▶ [What is needed] Go through the records and extract every line with the word "source".

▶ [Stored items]
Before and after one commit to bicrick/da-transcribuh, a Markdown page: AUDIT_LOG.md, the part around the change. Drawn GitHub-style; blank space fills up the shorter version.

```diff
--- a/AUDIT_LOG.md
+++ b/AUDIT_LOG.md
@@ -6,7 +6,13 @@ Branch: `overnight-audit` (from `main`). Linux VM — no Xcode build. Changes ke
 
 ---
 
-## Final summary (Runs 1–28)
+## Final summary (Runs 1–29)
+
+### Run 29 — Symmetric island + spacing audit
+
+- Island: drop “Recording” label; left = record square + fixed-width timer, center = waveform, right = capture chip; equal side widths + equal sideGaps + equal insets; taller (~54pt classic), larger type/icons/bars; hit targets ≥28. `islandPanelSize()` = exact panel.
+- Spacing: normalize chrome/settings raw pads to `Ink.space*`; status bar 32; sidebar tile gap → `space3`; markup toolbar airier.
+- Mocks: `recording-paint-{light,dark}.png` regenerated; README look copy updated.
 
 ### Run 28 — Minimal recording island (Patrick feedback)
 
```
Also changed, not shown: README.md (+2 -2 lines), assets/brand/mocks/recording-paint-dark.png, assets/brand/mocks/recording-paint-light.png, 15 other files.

==

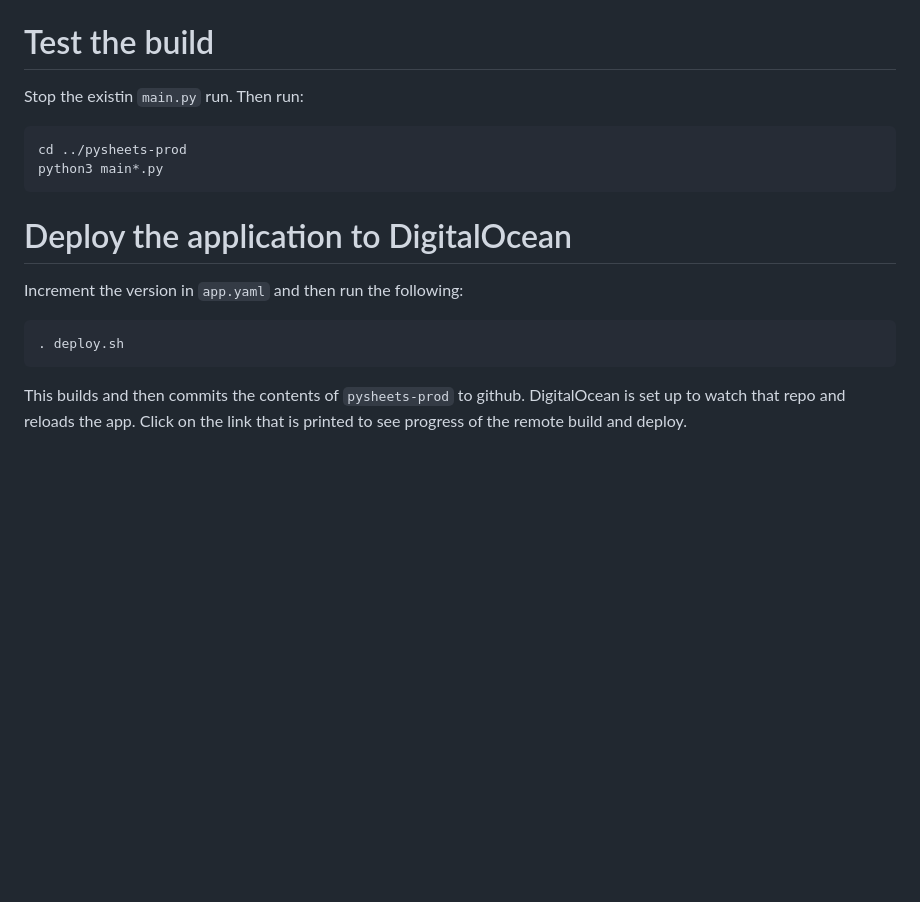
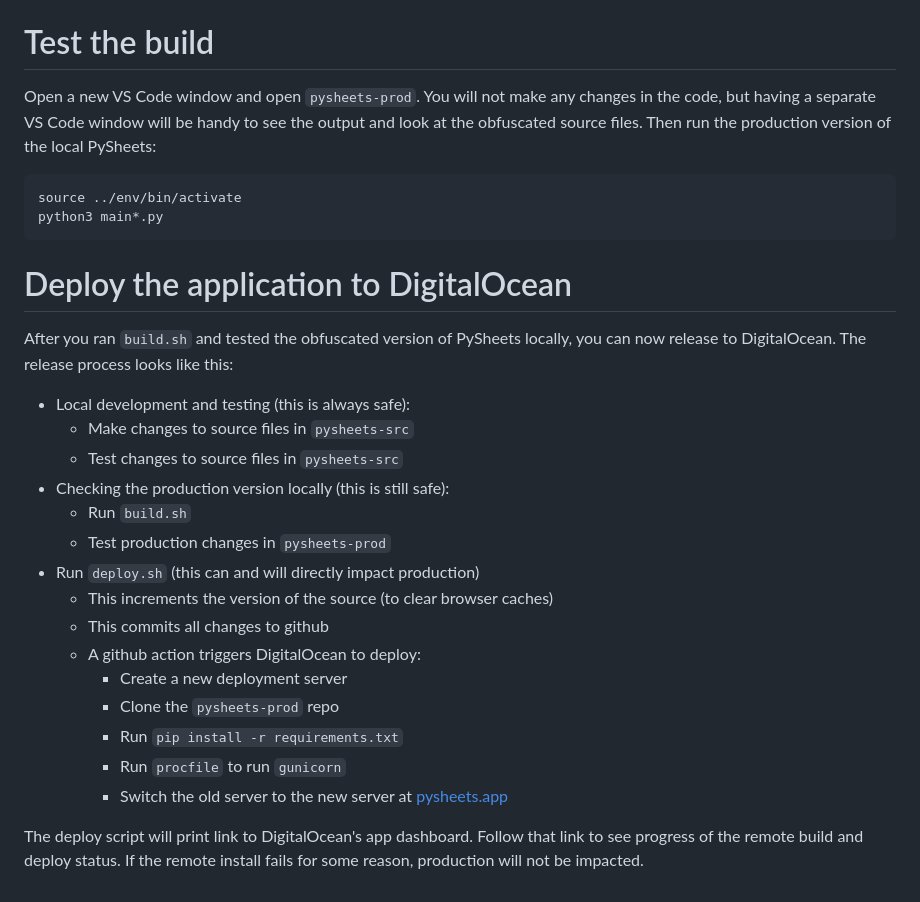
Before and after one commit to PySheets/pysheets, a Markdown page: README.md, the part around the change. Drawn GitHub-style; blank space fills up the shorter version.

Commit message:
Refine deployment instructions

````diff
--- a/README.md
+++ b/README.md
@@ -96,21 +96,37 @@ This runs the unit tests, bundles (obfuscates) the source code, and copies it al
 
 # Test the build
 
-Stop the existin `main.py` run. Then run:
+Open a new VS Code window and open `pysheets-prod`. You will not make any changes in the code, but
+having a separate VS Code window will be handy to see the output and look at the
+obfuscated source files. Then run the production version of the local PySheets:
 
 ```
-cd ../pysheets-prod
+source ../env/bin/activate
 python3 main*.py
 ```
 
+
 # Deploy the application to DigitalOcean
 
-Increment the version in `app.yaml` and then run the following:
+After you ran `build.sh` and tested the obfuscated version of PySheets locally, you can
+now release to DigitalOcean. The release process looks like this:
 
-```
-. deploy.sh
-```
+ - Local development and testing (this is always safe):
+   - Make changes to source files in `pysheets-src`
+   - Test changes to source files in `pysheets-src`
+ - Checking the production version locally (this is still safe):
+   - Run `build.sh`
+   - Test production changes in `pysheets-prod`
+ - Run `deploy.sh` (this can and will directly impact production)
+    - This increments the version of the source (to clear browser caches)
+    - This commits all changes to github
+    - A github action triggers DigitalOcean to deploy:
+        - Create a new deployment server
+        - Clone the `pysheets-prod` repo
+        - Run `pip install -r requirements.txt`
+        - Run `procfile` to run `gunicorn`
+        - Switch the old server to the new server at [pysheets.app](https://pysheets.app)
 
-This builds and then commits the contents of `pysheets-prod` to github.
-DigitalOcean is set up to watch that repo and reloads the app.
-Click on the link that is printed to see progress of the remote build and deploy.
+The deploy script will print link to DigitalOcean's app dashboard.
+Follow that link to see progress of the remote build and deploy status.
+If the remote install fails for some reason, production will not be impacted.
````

▶ [Answer box]
@@ -96,21 +96,37 @@ This runs the unit tests, bundles (obfuscates) the source code, and copies it al
+obfuscated source files. Then run the production version of the local PySheets:
+source ../env/bin/activate
+   - Make changes to source files in `pysheets-src`
+   - Test changes to source files in `pysheets-src`
+    - This increments the version of the source (to clear browser caches)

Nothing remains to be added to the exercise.